A prenuptial agreement, commonly known as a prenup, is a contract written by a couple prior to getting married. This contract allows for control over legal rights upon entering marriage and what could happen if it ends in divorce or death. For example, a couple might write in a prenup that specific property brought into the relationship is separate in nature and will remain that way despite it being a community property state.
However, there are several reasons why your prenuptial agreement may be invalid when the time comes to use it. Whether you need to prove to the court that your contract is invalid or you want to ensure you’re writing the prenup correctly, learn the reasons below.
The Paperwork Wasn’t Properly Filed
A prenuptial agreement is a legal document.

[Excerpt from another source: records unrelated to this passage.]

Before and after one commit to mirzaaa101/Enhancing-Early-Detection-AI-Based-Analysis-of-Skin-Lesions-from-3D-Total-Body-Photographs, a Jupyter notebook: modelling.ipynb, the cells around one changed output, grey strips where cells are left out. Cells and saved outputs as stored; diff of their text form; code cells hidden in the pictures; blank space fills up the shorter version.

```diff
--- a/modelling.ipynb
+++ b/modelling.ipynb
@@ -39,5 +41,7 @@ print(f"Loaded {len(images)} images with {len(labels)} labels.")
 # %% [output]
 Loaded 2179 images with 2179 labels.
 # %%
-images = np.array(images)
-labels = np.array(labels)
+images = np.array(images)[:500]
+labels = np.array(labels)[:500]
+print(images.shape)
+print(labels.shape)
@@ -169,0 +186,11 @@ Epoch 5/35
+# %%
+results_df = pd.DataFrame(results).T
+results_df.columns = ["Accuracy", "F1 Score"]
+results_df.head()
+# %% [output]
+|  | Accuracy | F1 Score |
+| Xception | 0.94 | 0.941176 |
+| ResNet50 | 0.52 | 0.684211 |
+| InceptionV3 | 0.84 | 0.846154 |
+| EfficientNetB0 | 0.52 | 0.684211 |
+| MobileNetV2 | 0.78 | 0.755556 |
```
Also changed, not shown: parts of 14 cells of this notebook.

Therefore, after writing and signing the agreement, the couple must file it properly within the state where they live to take advantage of the benefits if the marriage ends in divorce or one spouse passes away.
Work with a spousal support attorney to construct the document properly with the appropriate parameters and to ensure it gets correctly filed. If you poorly construct the prenup or forget to file it, it will be invalid when the time comes to use it.
The Prenup Is Fraudulent
Within a prenup, each couple in the relationship must fully disclose their assets, no matter how big or small. Unfortunately, one person in the relationship commonly leaves out one, more, or all of their assets, so the other spouse cannot take them in a settlement after a divorce.
If there is proof that not all assets got disclosed, the prenuptial agreement will become invalid. This also works when disclosing debt. For example, if your ex-spouse has more debt than they originally wrote in the prenup, this could invalidate the legal document.
The Document Got Signed Due to Coercion
Another reason your prenuptial agreement may be invalid is due to using coercion when signing the document. In other words, if one partner gets coerced or is under duress when signing, this could be grounds for invalidation.
However, like always, you must prove to the court that you got coerced to sign the prenup. This can be difficult to prove, but it’s not unheard of. For instance, if a partner was under the influence when signing the prenup, they could use that to prove to the court that they didn’t understand what they were signing.
If you want your prenuptial agreement to be legal, the conditions within the paperwork must be fair. Disclose all assets, sign the prenup with legal representation, and file the paperwork properly. Ensure you’re creating this document correctly by hiring an attorney from LaCoste Family Law. We can also assist you if you believe the contract is invalid. When you need help with a prenup, give us a call!